What a waste! Think of what he might have accomplished if he'd spent that time at art school.
Years later when Dubuffet became a world famous artist, no one could figure out where his radical new vision came from:
Before Alberto Burri ever dreamed of becoming an artist, he was drafted into the Italian Army in World War II. He was quickly captured in Tunisia and shipped off to a POW camp in Texas. There he spent two long years doing drudge work surrounded by burlap and canvas tents, gunny sacks, sandbags and camouflage netting. What a waste!
After the war he became world famous for his innovative art working with the textures and colors of burlap.
I can't imagine where Burri came up with such a radical idea. Art schools certainly weren't teaching anything like that.
Illustrator Harold Von Schmidt never had the advantages of art school. Orphaned at five, he kicked around the Old West working as a cow hand, and then on dam construction. In this brawny world he broke his neck twice, and suffered other broken bones, dislocated shoulders and numerous bruises but he learned to understand cattle and horses as a working cowboy on trail drives. Then one day he met the western artist Maynard Dixon who was looking for models and a studio assistant, and it changed Von Schmidt's life.
He eventually became famous for his muscular, authoritative paintings of horses and the wild west. He painted with the forcefulness of someone who had hit the ground hard-- a forcefulness that eluded his peers who had refined their skills in art school.
Von Schmidt was esteemed by his fellow illustrators and went on to become the President of the Society of Illustrators. Here is his portrait by James Montgomery Flagg from the Society of Illustrators' Wall of Presidents:

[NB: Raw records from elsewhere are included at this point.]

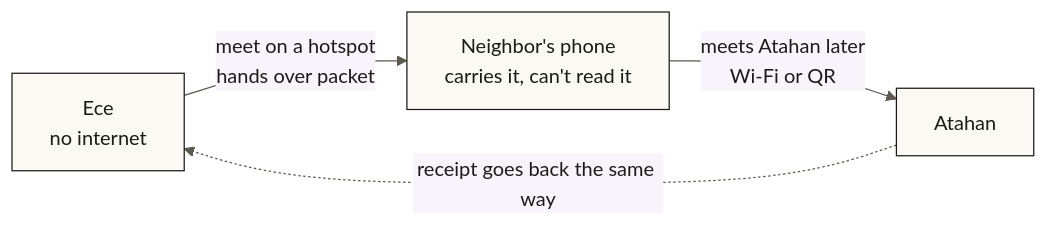
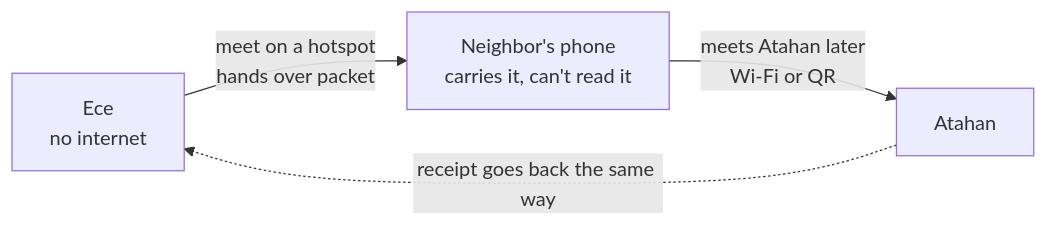
One commit to erdinckaya97/ulak changed the third of 3 diagrams in README.md. Above: the diagram before and after it, drawn with Mermaid. The commit also changed other lines of this file, not shown here.

Commit message:
Let GitHub theme the README diagrams for light and dark mode

````diff
--- a/README.md
+++ b/README.md
@@ -142,7 +140,6 @@
 ```mermaid
-%%{init: {'theme':'base','themeVariables':{'primaryColor':'#fbf9f4','primaryTextColor':'#1c1b17','primaryBorderColor':'#1c1b17','lineColor':'#5d594f'}}}%%
 flowchart LR
   E["Ece<br/>no internet"] -- "meet on a hotspot<br/>hands over packet" --> C["Neighbor's phone<br/>carries it, can't read it"]
   C -- "meets Atahan later<br/>Wi-Fi or QR" --> A["Atahan"]
   A -. "receipt goes back the same way" .-> E
 ```
````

Ah Jean Dubuffet
when you think of him
doing his military service in the Eiffel Tower
as a meterologist
you know how wonderful the 20th century